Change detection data
■ ■ ■

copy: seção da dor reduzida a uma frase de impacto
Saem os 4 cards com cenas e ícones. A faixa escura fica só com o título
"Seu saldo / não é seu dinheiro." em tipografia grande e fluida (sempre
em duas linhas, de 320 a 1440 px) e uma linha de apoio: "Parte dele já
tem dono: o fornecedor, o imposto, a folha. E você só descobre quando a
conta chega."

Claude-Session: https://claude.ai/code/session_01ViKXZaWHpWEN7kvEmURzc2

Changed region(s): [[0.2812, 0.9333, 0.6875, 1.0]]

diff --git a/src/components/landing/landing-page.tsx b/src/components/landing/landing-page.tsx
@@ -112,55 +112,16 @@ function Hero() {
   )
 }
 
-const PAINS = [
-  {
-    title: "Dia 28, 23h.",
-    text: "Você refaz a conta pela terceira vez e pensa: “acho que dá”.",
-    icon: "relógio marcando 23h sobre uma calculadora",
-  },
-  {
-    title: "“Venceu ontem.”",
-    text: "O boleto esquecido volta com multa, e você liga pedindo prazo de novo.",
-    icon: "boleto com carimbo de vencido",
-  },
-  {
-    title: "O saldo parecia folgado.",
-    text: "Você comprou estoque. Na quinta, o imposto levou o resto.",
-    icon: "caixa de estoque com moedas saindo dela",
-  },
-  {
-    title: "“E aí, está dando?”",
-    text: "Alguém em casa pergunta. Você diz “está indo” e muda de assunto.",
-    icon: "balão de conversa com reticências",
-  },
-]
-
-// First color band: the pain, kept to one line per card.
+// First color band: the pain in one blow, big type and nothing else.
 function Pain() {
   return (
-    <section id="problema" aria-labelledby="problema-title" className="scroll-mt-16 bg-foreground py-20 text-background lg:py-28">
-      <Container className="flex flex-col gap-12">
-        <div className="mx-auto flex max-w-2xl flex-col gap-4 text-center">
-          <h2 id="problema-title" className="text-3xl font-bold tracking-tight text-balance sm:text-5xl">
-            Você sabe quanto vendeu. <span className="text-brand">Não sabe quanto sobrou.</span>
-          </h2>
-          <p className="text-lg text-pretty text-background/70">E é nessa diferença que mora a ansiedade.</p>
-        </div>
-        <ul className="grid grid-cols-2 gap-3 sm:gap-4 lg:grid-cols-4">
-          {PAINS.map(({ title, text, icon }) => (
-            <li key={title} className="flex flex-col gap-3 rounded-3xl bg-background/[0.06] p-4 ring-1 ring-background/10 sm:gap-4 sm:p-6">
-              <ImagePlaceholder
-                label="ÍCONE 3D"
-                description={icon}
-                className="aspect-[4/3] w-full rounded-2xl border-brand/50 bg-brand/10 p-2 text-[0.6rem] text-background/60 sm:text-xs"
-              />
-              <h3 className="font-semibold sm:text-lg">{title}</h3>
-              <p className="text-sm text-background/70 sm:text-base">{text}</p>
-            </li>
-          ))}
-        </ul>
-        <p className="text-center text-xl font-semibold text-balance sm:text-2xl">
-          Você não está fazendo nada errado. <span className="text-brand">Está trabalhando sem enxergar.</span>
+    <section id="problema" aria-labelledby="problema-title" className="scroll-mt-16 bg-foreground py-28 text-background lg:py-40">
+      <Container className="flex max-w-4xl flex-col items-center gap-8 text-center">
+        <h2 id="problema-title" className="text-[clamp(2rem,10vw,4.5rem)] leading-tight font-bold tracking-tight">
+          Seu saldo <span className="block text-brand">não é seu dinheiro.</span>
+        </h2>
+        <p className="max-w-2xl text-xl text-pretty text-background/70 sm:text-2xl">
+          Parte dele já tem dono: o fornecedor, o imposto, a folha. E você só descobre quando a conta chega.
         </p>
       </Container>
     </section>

■ ■ ■

- What you have to do: Tally each line above that includes "span". Reply with the total only.

- Result of this exercise: 3